• **PROBLEM STATEMENT**
Check the records below line by line, and report how many lines include the string "outline". No other words are needed.
Start of Block
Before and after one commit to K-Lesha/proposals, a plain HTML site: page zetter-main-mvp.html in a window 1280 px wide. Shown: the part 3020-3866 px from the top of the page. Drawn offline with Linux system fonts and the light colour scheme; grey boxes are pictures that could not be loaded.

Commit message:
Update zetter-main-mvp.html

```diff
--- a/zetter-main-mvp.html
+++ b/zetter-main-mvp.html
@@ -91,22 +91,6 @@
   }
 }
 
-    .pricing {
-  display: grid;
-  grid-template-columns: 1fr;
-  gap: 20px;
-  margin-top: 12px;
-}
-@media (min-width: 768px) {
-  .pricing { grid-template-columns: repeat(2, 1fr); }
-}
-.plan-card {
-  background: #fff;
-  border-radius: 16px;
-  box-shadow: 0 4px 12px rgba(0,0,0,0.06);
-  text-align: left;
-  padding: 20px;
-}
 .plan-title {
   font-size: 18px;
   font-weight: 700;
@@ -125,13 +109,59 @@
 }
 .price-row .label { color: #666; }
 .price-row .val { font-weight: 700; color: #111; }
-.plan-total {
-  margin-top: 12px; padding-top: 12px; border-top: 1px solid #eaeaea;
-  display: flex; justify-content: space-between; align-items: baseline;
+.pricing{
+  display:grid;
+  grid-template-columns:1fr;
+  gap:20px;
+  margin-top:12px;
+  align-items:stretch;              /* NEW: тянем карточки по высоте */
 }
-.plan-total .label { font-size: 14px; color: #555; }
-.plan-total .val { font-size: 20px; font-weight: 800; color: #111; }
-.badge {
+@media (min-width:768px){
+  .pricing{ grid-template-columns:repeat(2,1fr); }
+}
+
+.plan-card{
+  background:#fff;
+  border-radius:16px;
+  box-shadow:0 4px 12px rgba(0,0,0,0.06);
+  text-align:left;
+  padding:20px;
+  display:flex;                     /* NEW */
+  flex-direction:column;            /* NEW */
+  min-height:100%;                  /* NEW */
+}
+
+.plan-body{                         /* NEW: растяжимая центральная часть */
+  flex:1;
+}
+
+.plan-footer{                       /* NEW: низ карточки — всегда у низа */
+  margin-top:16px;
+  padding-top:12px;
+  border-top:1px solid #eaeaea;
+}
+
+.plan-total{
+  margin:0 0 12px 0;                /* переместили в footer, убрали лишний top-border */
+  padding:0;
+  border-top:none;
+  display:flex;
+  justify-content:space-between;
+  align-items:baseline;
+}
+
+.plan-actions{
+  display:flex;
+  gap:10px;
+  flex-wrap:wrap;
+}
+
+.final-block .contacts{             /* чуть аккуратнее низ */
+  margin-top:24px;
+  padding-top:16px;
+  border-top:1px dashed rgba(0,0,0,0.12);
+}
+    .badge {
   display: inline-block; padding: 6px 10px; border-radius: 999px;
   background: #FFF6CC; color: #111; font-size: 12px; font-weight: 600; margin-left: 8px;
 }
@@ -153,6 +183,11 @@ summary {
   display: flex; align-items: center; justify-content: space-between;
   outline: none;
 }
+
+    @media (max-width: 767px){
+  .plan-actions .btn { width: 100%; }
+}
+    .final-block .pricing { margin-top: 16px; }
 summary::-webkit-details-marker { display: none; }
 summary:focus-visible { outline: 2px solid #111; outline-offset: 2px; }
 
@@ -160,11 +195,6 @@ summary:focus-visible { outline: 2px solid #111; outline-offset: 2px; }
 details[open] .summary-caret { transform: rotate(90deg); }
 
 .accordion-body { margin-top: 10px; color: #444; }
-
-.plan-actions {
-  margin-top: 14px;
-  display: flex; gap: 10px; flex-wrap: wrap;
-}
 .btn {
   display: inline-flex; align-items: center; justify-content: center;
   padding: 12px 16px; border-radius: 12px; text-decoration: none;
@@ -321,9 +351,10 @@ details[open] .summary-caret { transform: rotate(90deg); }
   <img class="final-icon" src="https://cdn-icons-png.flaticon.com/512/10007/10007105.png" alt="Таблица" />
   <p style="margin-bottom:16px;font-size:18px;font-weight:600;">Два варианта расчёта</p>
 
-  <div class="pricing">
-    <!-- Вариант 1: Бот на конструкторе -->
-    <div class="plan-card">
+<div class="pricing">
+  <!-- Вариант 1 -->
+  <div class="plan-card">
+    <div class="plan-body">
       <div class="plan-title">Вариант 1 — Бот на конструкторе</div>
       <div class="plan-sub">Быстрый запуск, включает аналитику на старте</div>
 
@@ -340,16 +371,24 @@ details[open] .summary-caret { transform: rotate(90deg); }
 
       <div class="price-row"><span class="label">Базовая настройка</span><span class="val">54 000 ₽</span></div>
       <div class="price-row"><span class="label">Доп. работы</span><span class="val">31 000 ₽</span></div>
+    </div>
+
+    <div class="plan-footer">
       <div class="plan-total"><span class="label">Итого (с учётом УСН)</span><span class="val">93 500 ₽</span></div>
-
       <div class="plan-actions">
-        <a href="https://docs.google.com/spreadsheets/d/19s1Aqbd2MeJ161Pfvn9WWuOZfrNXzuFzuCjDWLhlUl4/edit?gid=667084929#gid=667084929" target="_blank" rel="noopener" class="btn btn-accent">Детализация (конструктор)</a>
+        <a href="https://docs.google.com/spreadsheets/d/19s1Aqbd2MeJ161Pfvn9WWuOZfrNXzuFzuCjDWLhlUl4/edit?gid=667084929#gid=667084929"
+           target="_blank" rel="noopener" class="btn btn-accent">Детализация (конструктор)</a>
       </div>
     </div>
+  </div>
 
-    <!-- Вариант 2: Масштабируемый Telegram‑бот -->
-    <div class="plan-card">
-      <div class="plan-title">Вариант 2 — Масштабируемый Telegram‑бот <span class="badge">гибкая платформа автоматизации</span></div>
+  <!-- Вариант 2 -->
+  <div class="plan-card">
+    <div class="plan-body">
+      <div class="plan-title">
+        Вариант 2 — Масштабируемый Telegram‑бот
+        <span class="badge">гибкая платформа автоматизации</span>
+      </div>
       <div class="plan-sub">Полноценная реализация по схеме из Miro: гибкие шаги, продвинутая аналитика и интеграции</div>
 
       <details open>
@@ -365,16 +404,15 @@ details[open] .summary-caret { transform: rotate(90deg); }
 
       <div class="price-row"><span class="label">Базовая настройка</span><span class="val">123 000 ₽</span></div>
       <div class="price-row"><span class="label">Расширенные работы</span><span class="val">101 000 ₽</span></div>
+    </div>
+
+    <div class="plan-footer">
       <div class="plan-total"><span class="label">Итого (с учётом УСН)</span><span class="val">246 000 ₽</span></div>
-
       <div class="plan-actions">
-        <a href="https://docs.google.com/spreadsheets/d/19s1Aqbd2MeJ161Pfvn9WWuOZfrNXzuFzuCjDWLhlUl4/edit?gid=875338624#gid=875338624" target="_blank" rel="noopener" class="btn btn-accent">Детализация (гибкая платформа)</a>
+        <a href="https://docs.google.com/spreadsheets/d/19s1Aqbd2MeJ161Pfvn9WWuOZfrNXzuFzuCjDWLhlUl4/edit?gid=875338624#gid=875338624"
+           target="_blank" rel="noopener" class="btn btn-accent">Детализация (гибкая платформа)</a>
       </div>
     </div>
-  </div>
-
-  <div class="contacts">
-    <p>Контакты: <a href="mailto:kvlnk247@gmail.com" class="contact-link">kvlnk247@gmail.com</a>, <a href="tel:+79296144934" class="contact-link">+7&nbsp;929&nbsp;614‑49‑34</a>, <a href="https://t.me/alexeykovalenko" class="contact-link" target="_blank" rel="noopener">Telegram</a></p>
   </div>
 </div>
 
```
End of Block
• **ANSWER SECTION**
3